'Glittering Images' is the first of six books which form a series about Starbridge, bringing the characters into the 1970s, each book revealing a new facet, told by a different person. While it's possible to read any of them alone, or indeed in any order, it is probably best to read the books in the order in which they were written, to find the full psychological force and understanding. It was as I was reading through the series that I realised 'A question of Integrity' is a sort of sequel - not set in Starbridge, but bringing back some of the characters, in a different setting in the 1980s. Susan Howatch's latest book, 'The High Flier' is a sequel to that.

After reading the Starbridge series, I found the older saga novels which Susan Howatch wrote before her conversion to Christianity. Again I found them gripping, although I did not enjoy them as much as the Starbridge books. 'The Rich are Different' and its sequel 'Sins of the Fathers' are set in the high finance world of London banking and Wall Street. I have no interest or knowledge of these topics, yet the style of the novels was similar: people developed, and the past unfolded to intertwine with the present, as various characters took up the story from their own points of view.

I found these novels a little chilling at times, not because of any suspense or horror, but because some characters seemed almost inhumanly cold. Cornelius, the main character of 'Sins of the Fathers' is narcissistic in his ambition: he sees people as objects to manipulate in his single-minded objectives.
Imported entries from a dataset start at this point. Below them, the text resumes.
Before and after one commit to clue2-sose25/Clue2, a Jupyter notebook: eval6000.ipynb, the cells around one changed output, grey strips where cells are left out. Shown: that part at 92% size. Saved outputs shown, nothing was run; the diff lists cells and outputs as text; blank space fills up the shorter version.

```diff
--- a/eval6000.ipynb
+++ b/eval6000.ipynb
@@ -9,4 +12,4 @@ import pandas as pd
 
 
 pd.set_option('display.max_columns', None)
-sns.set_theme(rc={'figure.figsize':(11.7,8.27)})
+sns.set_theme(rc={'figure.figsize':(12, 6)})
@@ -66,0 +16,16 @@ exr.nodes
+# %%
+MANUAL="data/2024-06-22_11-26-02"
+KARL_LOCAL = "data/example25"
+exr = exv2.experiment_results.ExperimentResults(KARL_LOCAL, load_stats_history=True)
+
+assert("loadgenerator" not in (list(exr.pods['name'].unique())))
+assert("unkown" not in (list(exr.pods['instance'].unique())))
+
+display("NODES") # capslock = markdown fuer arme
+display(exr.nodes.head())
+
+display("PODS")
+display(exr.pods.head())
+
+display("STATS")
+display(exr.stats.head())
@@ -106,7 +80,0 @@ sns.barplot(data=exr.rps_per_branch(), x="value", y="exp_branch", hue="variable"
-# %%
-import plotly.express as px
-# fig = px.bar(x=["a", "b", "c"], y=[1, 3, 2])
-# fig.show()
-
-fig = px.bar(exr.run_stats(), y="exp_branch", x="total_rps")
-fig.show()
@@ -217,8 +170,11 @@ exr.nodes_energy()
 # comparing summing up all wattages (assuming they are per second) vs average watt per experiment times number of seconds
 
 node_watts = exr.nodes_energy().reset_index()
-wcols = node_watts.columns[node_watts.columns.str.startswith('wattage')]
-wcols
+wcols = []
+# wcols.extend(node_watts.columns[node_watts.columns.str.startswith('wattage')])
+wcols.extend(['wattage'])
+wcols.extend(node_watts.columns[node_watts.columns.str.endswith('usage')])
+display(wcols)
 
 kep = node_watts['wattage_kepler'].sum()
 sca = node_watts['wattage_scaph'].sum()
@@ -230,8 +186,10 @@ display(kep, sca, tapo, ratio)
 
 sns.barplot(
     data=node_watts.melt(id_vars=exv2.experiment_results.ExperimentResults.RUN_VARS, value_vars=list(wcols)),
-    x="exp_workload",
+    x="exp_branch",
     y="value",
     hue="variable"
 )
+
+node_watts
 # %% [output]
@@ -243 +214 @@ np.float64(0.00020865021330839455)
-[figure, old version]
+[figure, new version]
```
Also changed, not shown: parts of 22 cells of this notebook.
Yet even in the most unpleasant characters, there is explanation for their behaviour, insights into how their upbringing carried over into their adulthood.

One aspect of Susan Howatch's books which makes them stand apart is that they are mostly based on real historic characters, and situations which happened, although with fictional additions - and in some cases at different periods of history. The Starbridge novels all have notes at the back explaining the inspiration for the characters and their setting. The others are based on various upper-class families, even royalty.

Susan Howatch's books are not light reading. Yet at whatever level we read them - as exciting novels, as exercises in understanding depths of complex characters, as providing new understanding into theology or banking, or as historic analogies - these books are superbly written, with fine attention to detail, and satisfying conclusions where the plots neatly draw to a close, and the ends are neatly tied. Susan Howatch well deserves her increasing readership in Europe and America.

The Rich are Different
The Sins of the Fathers
The Wheel of Fortune

Glittering Images
Glamorous Powers
Ultimate Prizes
Scandalous Risks
Mystical Paths
Absolute Truths

St Benet's:
A Question of Integrity (known as 'The Wonder Worker' in the USA)
The High Flyer

The Devil on Lammas Night
The Waiting Sands
The Shrouded Walls
The Dark Shore
April's Grave
Call in the Night

1 comment:

petpaint said...

I already did this but i'LL DO IT AGAIN. I am taking on the task of correlating Susan Howatch's books because there are several characters from different novels who have been in the same place at the same time. She's a genius!